YOUR OBJECTIVE =
State how many lines of the entries hold the string "docs". Reply with the number alone.

RECORDS SHOWN =
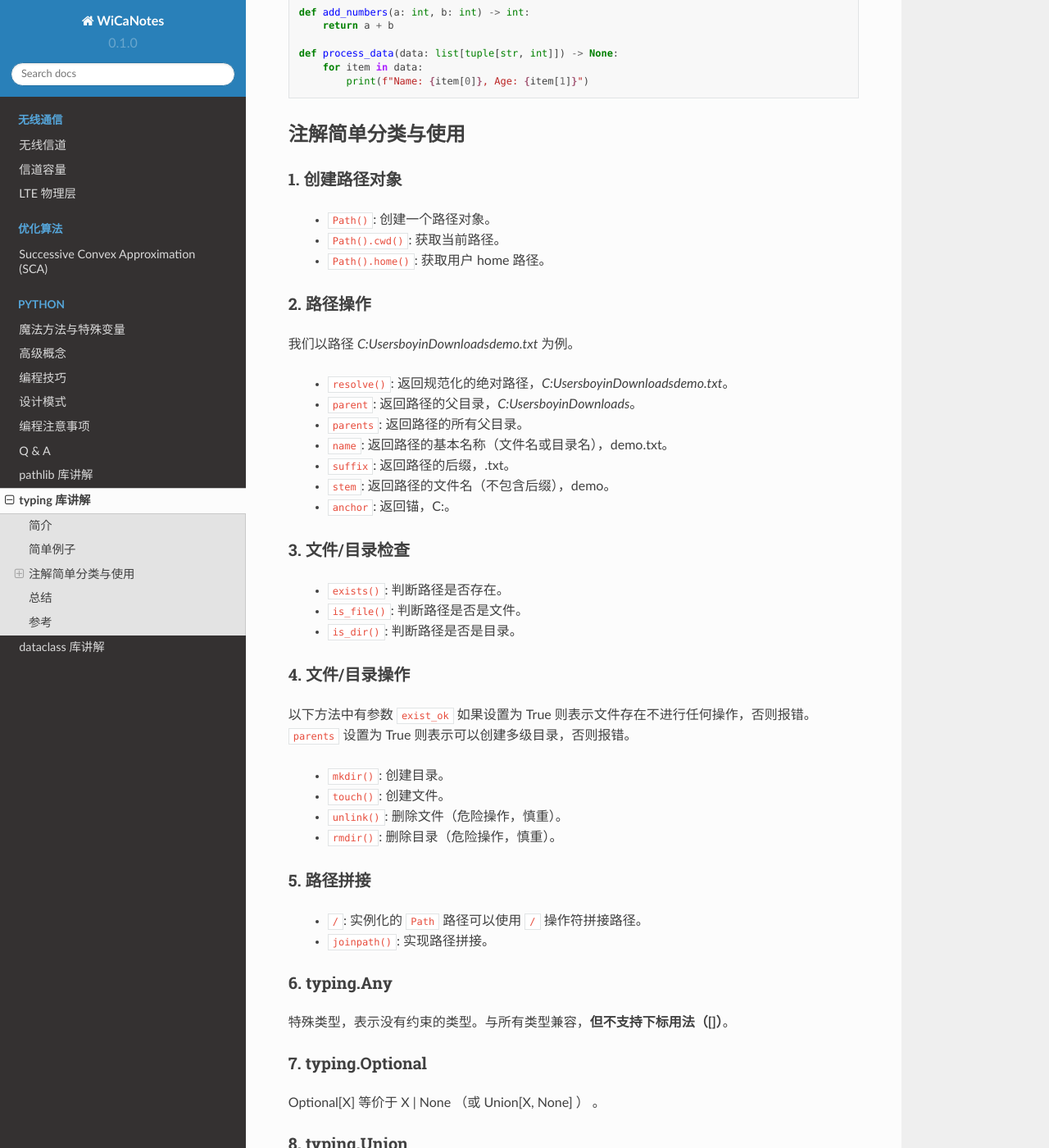
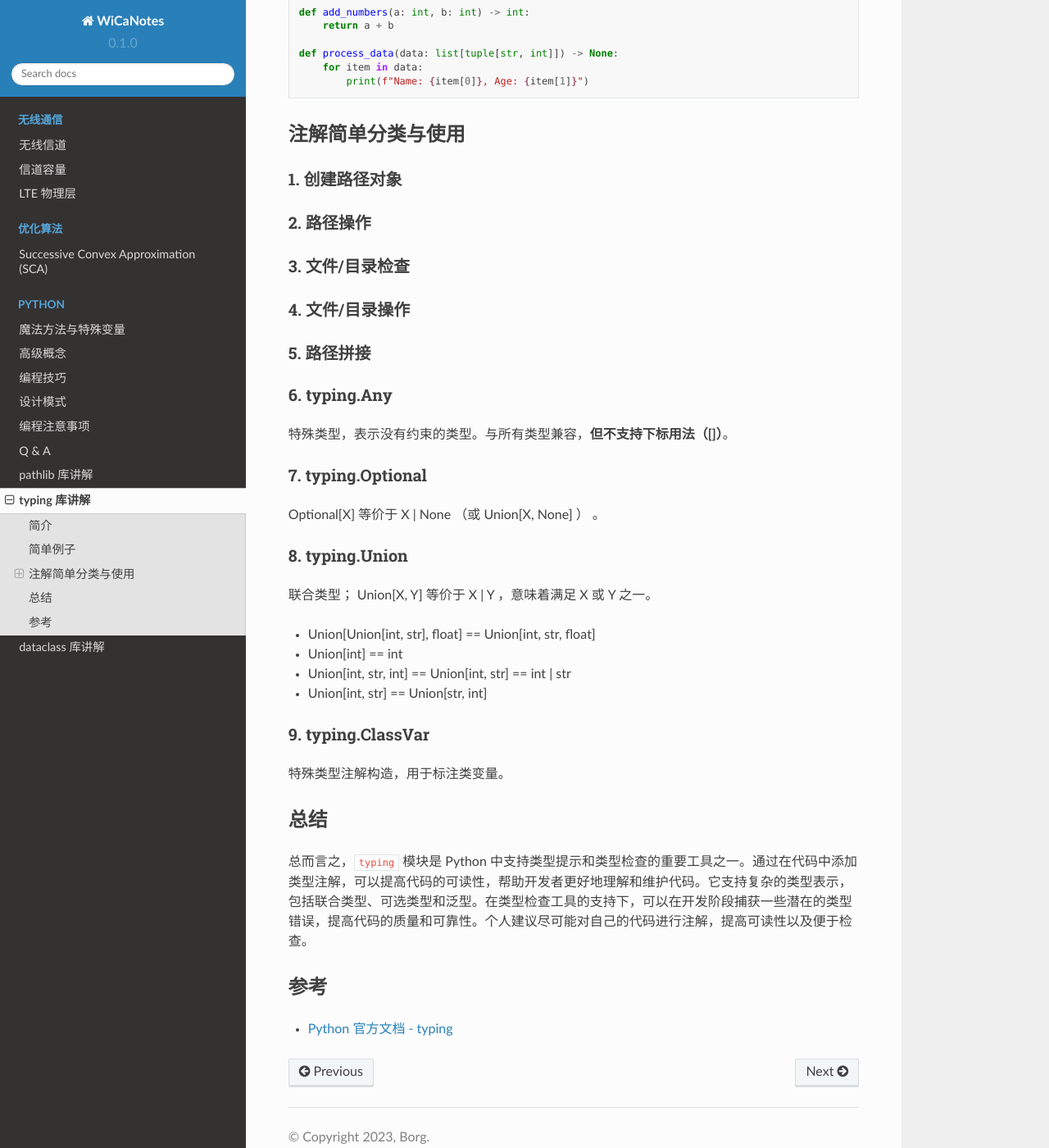
Before and after one commit to boyin96/WiCaNotes, a Sphinx documentation site: the page built from docs/source/typing.rst, in a window 1280 px wide and 1400 px high, scrolled down 1001 px. Shown: the whole window at 82% size. Built offline with Sphinx 7.4.7 and the Read the Docs theme 2.0.0, drawn with Linux system fonts in a browser that asks for light colours.

Commit message:
Update typing.rst

```diff
--- a/docs/source/typing.rst
+++ b/docs/source/typing.rst
@@ -46,46 +46,22 @@ typing 库讲解
 1. 创建路径对象
 ^^^^^^^^^^^^^^^^^^^
 
-   - ``Path()``: 创建一个路径对象。
-   - ``Path().cwd()``: 获取当前路径。
-   - ``Path().home()``: 获取用户 home 路径。
-
 
 2. 路径操作
 ^^^^^^^^^^^^^^^^^^^
 
-我们以路径 *C:\Users\boyin\Downloads\demo.txt* 为例。
-
-   - ``resolve()``: 返回规范化的绝对路径，*C:\Users\boyin\Downloads\demo.txt*。
-   - ``parent``: 返回路径的父目录，*C:\Users\boyin\Downloads*。
-   - ``parents``: 返回路径的所有父目录。
-   - ``name``: 返回路径的基本名称（文件名或目录名），demo.txt。
-   - ``suffix``: 返回路径的后缀，.txt。
-   - ``stem``: 返回路径的文件名（不包含后缀），demo。
-   - ``anchor``: 返回锚，C:\。
 
 3. 文件/目录检查
 ^^^^^^^^^^^^^^^^^^^
 
-   - ``exists()``: 判断路径是否存在。
-   - ``is_file()``: 判断路径是否是文件。
-   - ``is_dir()``: 判断路径是否是目录。
 
 4. 文件/目录操作
 ^^^^^^^^^^^^^^^^^^^
 
-以下方法中有参数 ``exist_ok`` 如果设置为 True 则表示文件存在不进行任何操作，否则报错。``parents`` 设置为 True 则表示可以创建多级目录，否则报错。
-
-   - ``mkdir()``: 创建目录。
-   - ``touch()``: 创建文件。
-   - ``unlink()``: 删除文件（危险操作，慎重）。
-   - ``rmdir()``: 删除目录（危险操作，慎重）。
 
 5. 路径拼接
 ^^^^^^^^^^^^^^^^^^^
 
-   - ``/``: 实例化的 ``Path`` 路径可以使用 ``/`` 操作符拼接路径。
-   - ``joinpath()``: 实现路径拼接。
 
 6. typing.Any
 ^^^^^^^^^^^^^^^^^^^
```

RESPONSE FOR THIS EXERCISE =
3